            It is very difficult to know what politicians really favour, because politics is the art of spin and backroom deals. It would be interesting to see what Obama got in return for going along with the Republicans, or if he got screwed because he was the weaker negotiator. Or he could really be a Republican trojan horse.

            Now, we /did/ see Obama go up against the healthcare companies. So we know he believes in something.

            • Now, we /did/ see Obama go up against the healthcare companies. So we know he believes in something.

              He did? The results don't show much. We got a healthcare "reform" that didn't really reform anything. In exchange for the bit about not denying people for pre-existing conditions (which still hasn't taken effect IIRC), they got tons of concessions including the requirement that people buy insurance, which is plainly unconstitutional. You can't require people to buy stuff by law; if the government deems so

          • by Chirs ( 87576 )

            In this most recent issue the Republicans refused to compromise, so the choices were basically go along with the Republicans or else cut government spending drastically and immediately so they could make the debt payments.

            Personally I would have loved to see him stand up to the Republicans and then make the debt payments from the defence budget.

            • Personally I would have loved to see him stand up to the Republicans and then make the debt payments from the defence budget.

              Right, so why didn't he?

        • Um... so you wrote that with the implied assumption that that USA will in fact pay back those debts... something it has failed to do for the last 200 years or so. I'm just curious, you see, I'm not a math guy, so I'm just curious where you think the money to pay those debts is going to come from? Also while answering that question, I want you to find the GDP of the USA and compare it, on a graph, to the deficit go back at least 10 years.

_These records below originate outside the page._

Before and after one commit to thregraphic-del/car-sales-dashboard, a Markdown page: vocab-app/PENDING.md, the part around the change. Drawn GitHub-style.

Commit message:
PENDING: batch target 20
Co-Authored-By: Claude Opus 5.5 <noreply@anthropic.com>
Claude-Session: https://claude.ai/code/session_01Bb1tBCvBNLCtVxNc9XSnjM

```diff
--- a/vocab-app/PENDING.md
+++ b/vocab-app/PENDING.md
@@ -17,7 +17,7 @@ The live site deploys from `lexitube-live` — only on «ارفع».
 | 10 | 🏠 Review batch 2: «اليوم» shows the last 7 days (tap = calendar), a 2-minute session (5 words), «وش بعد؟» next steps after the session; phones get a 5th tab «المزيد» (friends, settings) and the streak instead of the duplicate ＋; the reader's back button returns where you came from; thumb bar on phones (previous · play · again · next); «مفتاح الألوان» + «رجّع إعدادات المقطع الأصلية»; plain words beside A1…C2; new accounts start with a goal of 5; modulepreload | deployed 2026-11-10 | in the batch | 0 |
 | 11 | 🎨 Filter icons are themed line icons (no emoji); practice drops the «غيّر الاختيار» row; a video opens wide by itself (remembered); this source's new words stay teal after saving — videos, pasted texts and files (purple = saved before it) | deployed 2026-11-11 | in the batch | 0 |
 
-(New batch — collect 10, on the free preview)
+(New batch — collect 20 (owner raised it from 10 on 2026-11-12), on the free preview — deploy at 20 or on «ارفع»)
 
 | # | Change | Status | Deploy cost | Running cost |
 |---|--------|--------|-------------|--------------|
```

          What you will find, is that the USA economy is built on the princi
          • by RingDev ( 879105 )

            something it has failed to do for the last 200 years or so.

            So far as I know, other than a scare back in the 1970's, the US has never failed to pay off a debt.

            The US has not been "debt free" in 200 years. That is in no way the same as "failed to pay offdebts". Not even close! Heck, I haven't been debt free in 15 years, but every debt I've ever had has been paid off or is currently paid ahead of schedule.

            Furthermore, the budget in effect right now, assumes that the money to pay off the debt is raises will come in a future generation/budget. It won't. It never has, and short of massive cuts, it never will

            It came damn close. Clinton got the country back into surplus mode and Bush COULD have started paying down the debt in 2001.

            Yeah, it's going to take fiscal responsib

            • by Thing 1 ( 178996 )

              Yeah, it's going to take fiscal responsibility and a LONG time to pay off, but it is absolutely possible.

              Not if you've seen the Zeitgeist movies, which spell out how fractional lending and reserve banking is stealing the fruits of our labor and giving it to the bankers. Then you will know that we can never pay off our debt. Since the "debt" was created out of thin air by loaning a certain amount of the money supply, that money supply cannot possibly grow to 10% more of the money supply in order to pay back the "loan with 10% interest" (assuming the loan was 10%; the number doesn't matter, as long as it is po

          • by makomk ( 752139 )

            There's a fairly interesting argument that paying down the national debt would actually harm the economy []... macroeconomics seems to be a tad counter-intuitive.

        • by molog ( 110171 )

          This is completely academic. The US is bankrupt. It is not possible to pay off our debt unless we do one of two things.

          1. Default
          2. Print the money to pay it, without borrowing the created money like we do right now

          Why? A few reasons. For one reason there is more debt than there is money when you take into consideration the private debt as well. When you pay that much debt, reserves get drained and banks become insolvent, causing a classic fractional reserve deflationary spiral. That doesn't even take

      • This is like Enron declaring a downgrade invalid.

        Or like Enron paying for a triple A rating 4 days before their collapse? Companies like Enron pay for their rating from supposedly impartial ratings agencies who have been handed a monopoly on rating by the US gov and allowed to charge the people they are rating money for supplying that rating. S&P and the other rating agencies are now steeped in corruption, and have been since they started taking money for their ratings - they are definitely not an innocent party calling it as they see it I'm afraid, t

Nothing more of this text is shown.